Granting access to information is a necessity, as is security for both the user needing access and for the information for which access is being granted.
The best way to handle this is by establishing user accounts for users. This does several things at once:
- Allows user activity to be tracked
- Holds users accountable for their activity and access
- User access can be limited by establishing user roles and therefore limitations can be placed on areas or information to which users have access
- Enforces secure access to data through the use of user names and passwords
The list continues, but these are the primary reasons user accounts help protect information and the access granted.
A more secure method on which more organizations are relying for user access is multi-factor authentication.
How IT Works
To be clear, single-factor authentication is where one factor is used to authenticate the user name: the password. In single-factor authentication, the device expects that only the user will know his/her password – but modern security isn’t that naïve!
Examples of multi-factor authentication include:
- Two-factor authentication – relies on an external resource, like a security token, dongle, or cell phone
User logins that require a password to authenticate the user name, but also a second verification step, like a six-digit code sent to a user’s mobile device via SMS/text message.
- Three-factor authentication – relies on an internal resource, like a fingerprint or retinal scan
User logins require a user name and password, likely the two-factor authentication step, but also an additional verification step to guarantee only the intended user with authorization is accessing data, like the specific user’s fingerprint. A fingerprint used by any other party trying to access will be rejected.
Usually only the most sensitive data requires three-factor authentication, but more and more processes – like banking or other highly-secure industries – will begin requiring additional security steps to maintain data security and prevent threats from unauthorized users.
New users and new devices that may otherwise cause vulnerabilities aren’t overlooked – Domain reviews multi-factor authentication processes on a quarterly basis.
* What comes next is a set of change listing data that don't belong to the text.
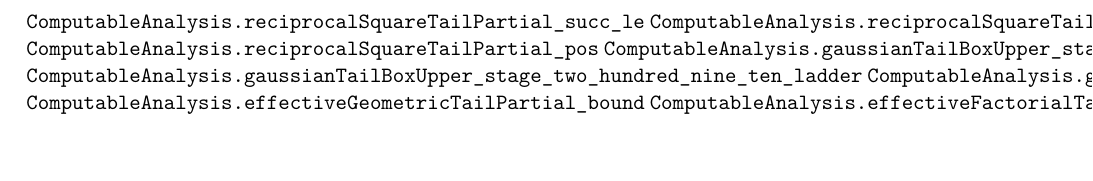
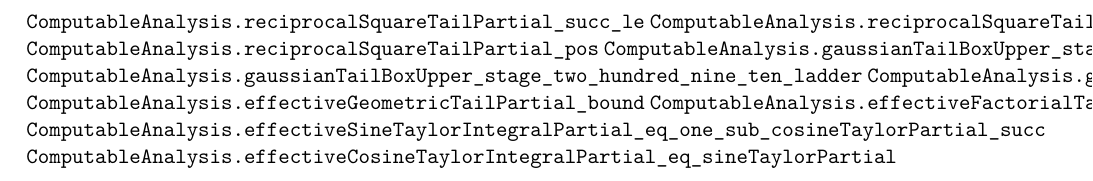
Before and after one commit to liuyao12/computable-analysis, a LaTeX thesis (blueprint/src/web.tex, which reads blueprint/src/04-infinite-series.tex): part of page 93 of 120, cut so that both start at the same text. Compiled offline with pdfLaTeX.

Commit message:
Expose finite trigonometric series integration

```diff
--- a/blueprint/src/04-infinite-series.tex
+++ b/blueprint/src/04-infinite-series.tex
@@ -786,3 +786,5 @@ be composed with later comparison bounds without introducing an infinite sum.
 \leanok
 \lean{ComputableAnalysis.effectiveGeometricTailPartial_bound}
 \lean{ComputableAnalysis.effectiveFactorialTailPartial_shifted_le_eps}
+\lean{ComputableAnalysis.effectiveSineTaylorIntegralPartial_eq_one_sub_cosineTaylorPartial_succ}
+\lean{ComputableAnalysis.effectiveCosineTaylorIntegralPartial_eq_sineTaylorPartial}
```
Also changed, not shown: 2 other files.
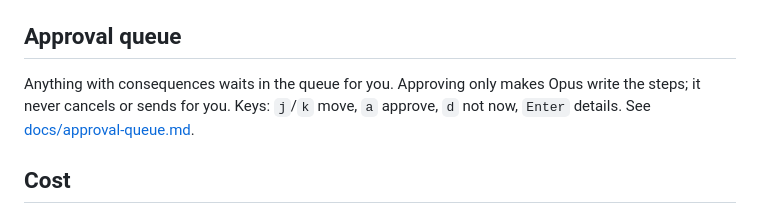
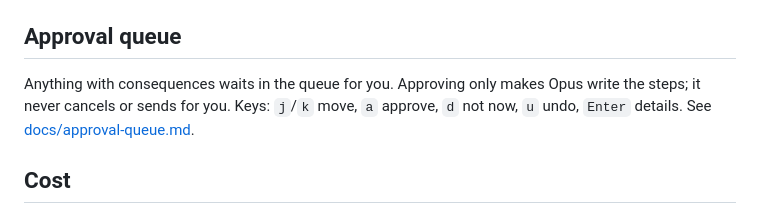
Before and after one commit to FunmbiO/Opus, a Markdown page: README.md, the part around the change. Rendered like a GitHub page.

Commit message:
docs: document undo for the approval queue

```diff
--- a/README.md
+++ b/README.md
@@ -20,7 +20,7 @@ The dashboard also runs on its own with sample data (`npm run dev` in `dashboard
 See `docs/SETUP.md`. In short: Anthropic API key (set a Console spend limit), Google OAuth (`npm run auth`), optional Telegram bot, then `npm run serve` with `AUTORUN=1`.
 
 ## Approval queue
-Anything with consequences waits in the queue for you. Approving only makes Opus write the steps; it never cancels or sends for you. Keys: `j`/`k` move, `a` approve, `d` not now, `Enter` details. See [docs/approval-queue.md](docs/approval-queue.md).
+Anything with consequences waits in the queue for you. Approving only makes Opus write the steps; it never cancels or sends for you. Keys: `j`/`k` move, `a` approve, `d` not now, `u` undo, `Enter` details. See [docs/approval-queue.md](docs/approval-queue.md).
 
 ## Cost
 Target low $20s a month; alert at $100 (Telegram/console). Per-run cap $0.25, hard stop at $100. Triage uses Haiku, drafts use Sonnet, bulk senders are sorted by rules for free.
```
Also changed, not shown: CHANGELOG.md (+1 -0 lines), docs/approval-queue.md (+8 -1 lines), docs/design/screens/aq-undo-bar.png (added), docs/design/screens/aq-undo-history.png (added).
Can you estimate how many new users and devices you can add each quarter? Protect weaknesses, maximize efficiency, and decrease downtime with Domain and Two-Factor Authentication.
Mobile Device Management
Productivity meets security so your business can work efficiently from anywhere.
Domain Website Security
Protect your website, the digital front door of your business.
What Is Multi-Factor Authentication?
Why is multi-factor authentication needed? What are some examples of multi-factor authentication? Find the answers to these questions and more.
Ready to speak with a member of our team?
Start the conversation today. With our discovery process, you'll know exactly where your technology is right now and how to get where you want to go. Click this button to book an initial discovery call with Domain, your new IT company.
We do IT differently.
Find out what sets us apart from all the other IT companies out there.